* **WORK REQUEST**
Wherever the string "page" shows up in the material below, copy that line.

BEGIN DATASET EXCERPTS

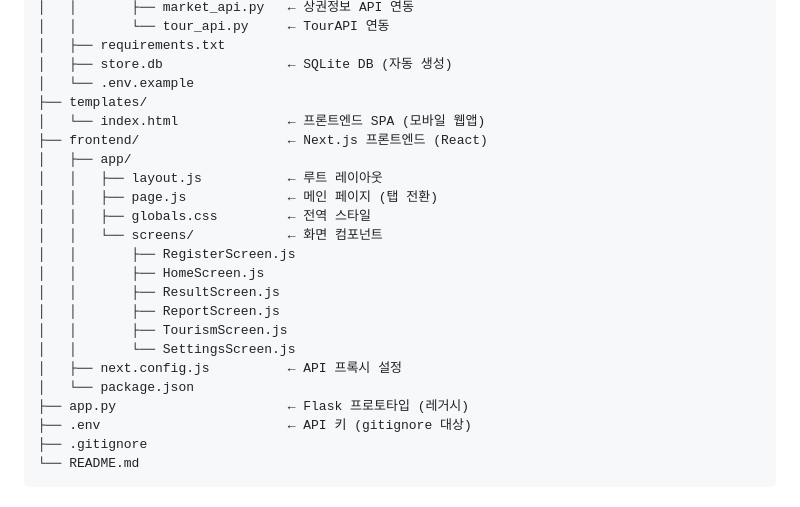
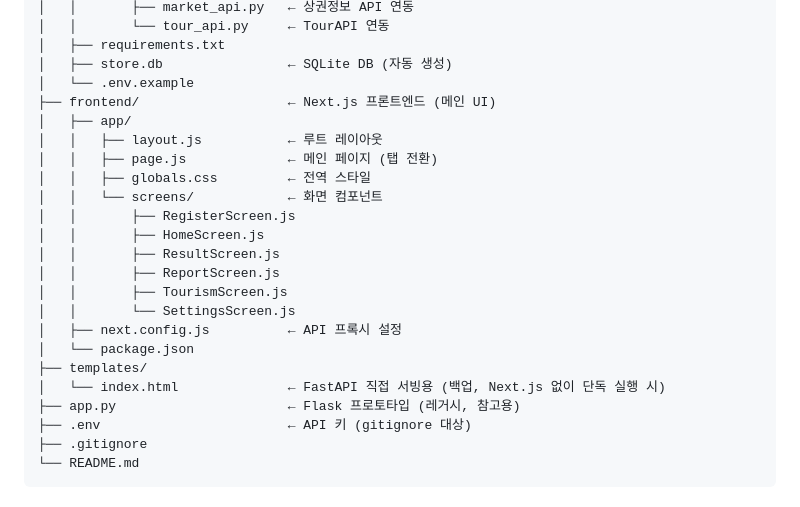
Before and after one commit to nxtcloud-edu/2026-07-kosj-industry-practice-team06, a Markdown page: README.md, the part around the change. Rendered like a GitHub page.

Commit message:
docs: 프로젝트 구조 설명 명확화 (Next.js 메인, templates 백업)

```diff
--- a/README.md
+++ b/README.md
@@ -64,9 +64,7 @@
 │   ├── requirements.txt
 │   ├── store.db                ← SQLite DB (자동 생성)
 │   └── .env.example
-├── templates/
-│   └── index.html              ← 프론트엔드 SPA (모바일 웹앱)
-├── frontend/                   ← Next.js 프론트엔드 (React)
+├── frontend/                   ← Next.js 프론트엔드 (메인 UI)
 │   ├── app/
 │   │   ├── layout.js           ← 루트 레이아웃
 │   │   ├── page.js             ← 메인 페이지 (탭 전환)
@@ -80,7 +78,9 @@
 │   │       └── SettingsScreen.js
 │   ├── next.config.js          ← API 프록시 설정
 │   └── package.json
-├── app.py                      ← Flask 프로토타입 (레거시)
+├── templates/
+│   └── index.html              ← FastAPI 직접 서빙용 (백업, Next.js 없이 단독 실행 시)
+├── app.py                      ← Flask 프로토타입 (레거시, 참고용)
 ├── .env                        ← API 키 (gitignore 대상)
 ├── .gitignore
 └── README.md
```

END DATASET EXCERPTS

* **OUTPUT OF THE EXERCISE**
Before and after one commit to nxtcloud-edu/2026-07-kosj-industry-practice-team06, a Markdown page: README.md, the part around the change. Rendered like a GitHub page.
 │   │   ├── page.js             ← 메인 페이지 (탭 전환)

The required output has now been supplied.